Five US jihadis pleaded "not guilty" before a Pakistani court Wednesday to charges of plotting terrorist attacks inside the country and neighboring Afghanistan, in a case that's been overshadowed by the so-called "Jihad Jane" and "Jihad Jamie" stories.
The five young men – in their late teens and early 20s – left their homes in suburban northern Virginia in November and traveled to Pakistan, where they were arrested in December, police say. Reporters have no access to the trial, but heard the men yell "we are being tortured" as they were taken from a previous appearance before the court in January. Pakistani officials deny the claims and ruled out extradition.
Charges include conspiracy to commit terror attacks in Pakistan, planning to commit terror acts against friendly countries, and funding banned jihadi groups. If convicted, the five Americans could face life in Pakistani prison.
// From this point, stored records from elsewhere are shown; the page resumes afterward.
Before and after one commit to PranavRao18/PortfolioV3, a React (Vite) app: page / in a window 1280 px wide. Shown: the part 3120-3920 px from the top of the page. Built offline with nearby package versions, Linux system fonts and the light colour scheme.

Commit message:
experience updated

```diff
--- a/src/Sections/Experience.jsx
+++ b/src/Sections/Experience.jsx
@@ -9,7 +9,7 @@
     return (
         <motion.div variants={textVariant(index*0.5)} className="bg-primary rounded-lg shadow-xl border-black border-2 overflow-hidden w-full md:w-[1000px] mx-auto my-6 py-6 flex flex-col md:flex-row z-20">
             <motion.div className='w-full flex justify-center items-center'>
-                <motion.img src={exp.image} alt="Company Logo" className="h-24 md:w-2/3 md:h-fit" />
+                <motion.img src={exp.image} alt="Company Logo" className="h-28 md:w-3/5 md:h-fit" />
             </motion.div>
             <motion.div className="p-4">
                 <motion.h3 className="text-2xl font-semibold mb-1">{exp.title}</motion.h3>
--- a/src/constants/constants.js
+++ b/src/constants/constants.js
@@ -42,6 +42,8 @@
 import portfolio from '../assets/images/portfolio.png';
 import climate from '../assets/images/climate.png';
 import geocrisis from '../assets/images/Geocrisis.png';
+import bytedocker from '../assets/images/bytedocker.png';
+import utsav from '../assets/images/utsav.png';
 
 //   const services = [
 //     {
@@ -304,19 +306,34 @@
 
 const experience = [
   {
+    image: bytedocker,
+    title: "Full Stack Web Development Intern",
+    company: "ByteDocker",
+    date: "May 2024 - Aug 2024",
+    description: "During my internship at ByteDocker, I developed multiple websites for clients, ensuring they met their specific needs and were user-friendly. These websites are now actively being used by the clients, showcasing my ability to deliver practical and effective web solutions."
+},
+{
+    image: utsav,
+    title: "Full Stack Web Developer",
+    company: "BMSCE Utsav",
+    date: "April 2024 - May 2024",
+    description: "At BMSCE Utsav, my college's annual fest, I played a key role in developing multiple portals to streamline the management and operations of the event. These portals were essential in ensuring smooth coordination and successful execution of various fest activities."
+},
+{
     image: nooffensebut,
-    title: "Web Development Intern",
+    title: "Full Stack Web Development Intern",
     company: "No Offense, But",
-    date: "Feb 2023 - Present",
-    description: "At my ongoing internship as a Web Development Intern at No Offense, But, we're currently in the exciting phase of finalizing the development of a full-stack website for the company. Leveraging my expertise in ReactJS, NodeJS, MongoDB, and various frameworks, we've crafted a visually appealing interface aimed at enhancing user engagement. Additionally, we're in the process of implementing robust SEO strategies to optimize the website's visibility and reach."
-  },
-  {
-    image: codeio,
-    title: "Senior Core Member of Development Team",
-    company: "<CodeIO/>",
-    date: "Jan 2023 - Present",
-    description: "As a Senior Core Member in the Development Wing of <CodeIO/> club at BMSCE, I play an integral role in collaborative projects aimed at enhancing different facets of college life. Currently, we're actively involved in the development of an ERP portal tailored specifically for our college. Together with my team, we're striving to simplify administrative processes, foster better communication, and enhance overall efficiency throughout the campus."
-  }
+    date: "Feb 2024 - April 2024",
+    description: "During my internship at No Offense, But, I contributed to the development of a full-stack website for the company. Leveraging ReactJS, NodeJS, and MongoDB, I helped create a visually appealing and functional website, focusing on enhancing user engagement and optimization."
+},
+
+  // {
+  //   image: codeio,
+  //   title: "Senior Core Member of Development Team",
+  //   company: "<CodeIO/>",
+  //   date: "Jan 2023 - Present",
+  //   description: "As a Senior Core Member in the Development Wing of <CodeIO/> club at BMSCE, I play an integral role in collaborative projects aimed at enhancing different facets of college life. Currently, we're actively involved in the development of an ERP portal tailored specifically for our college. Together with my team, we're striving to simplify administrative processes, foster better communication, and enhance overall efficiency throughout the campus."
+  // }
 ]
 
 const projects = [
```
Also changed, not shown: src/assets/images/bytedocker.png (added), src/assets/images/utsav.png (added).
US embassy officials have reportedly visited the men in prison and attended the trial proceedings but have struck a public posture of minimal interference.
The case – even with the accusations of torture and the secrecy of the trial – has failed to light up the Internet, at least not compared to the case of another American who stands accused of terror ties: Colleen LaRose, also known as "Jihad Jane."
Calling Ms. LaRose "media catnip," columnist Dan Garnder at the Ottawa Citizen takes a shot at understanding the "Jihad Jane" media phenomenon, arguing she seemed to fit a post-9/11 frame of Islamic terrorism, but with "a delightful sprinkle of novelty" that she was a blond American woman.
The five Americans held in Pakistan perhaps no longer offer quite the same blond "novelty" factor since their ethnic backgrounds are Pakistani, Eritrean, Ethiopian, and Egyptian. (One blogger referred to them saying: "Five 'Americans' (and I use the term very loosely) ... "
But as a Monitor story noted in December, their middle class, suburban, and educated backgrounds have surprised American Muslims:
"This might be the most clear wake-up call for the American Muslim community," says Ihsan Bagby, professor of Islamic studies at the University of Kentucky in Lexington. "These were the kids who should have been clear about what Islam says, but somehow they got a radical message. I'm not sure they got it from their parents or the mosque they attended – so where did they get it from? That's the question the American Muslim community wants an answer to."
The five, who grew up within blocks of each other, find themselves in custody partly due to family members reporting them missing.
Parents alerted the Council on American-Islamic Relations that the young men left behind a video expressing extremist sentiments. CAIR then alerted US officials, who alerted the Pakistanis. Their case will resume on March 31 with evidence from the prosecutors.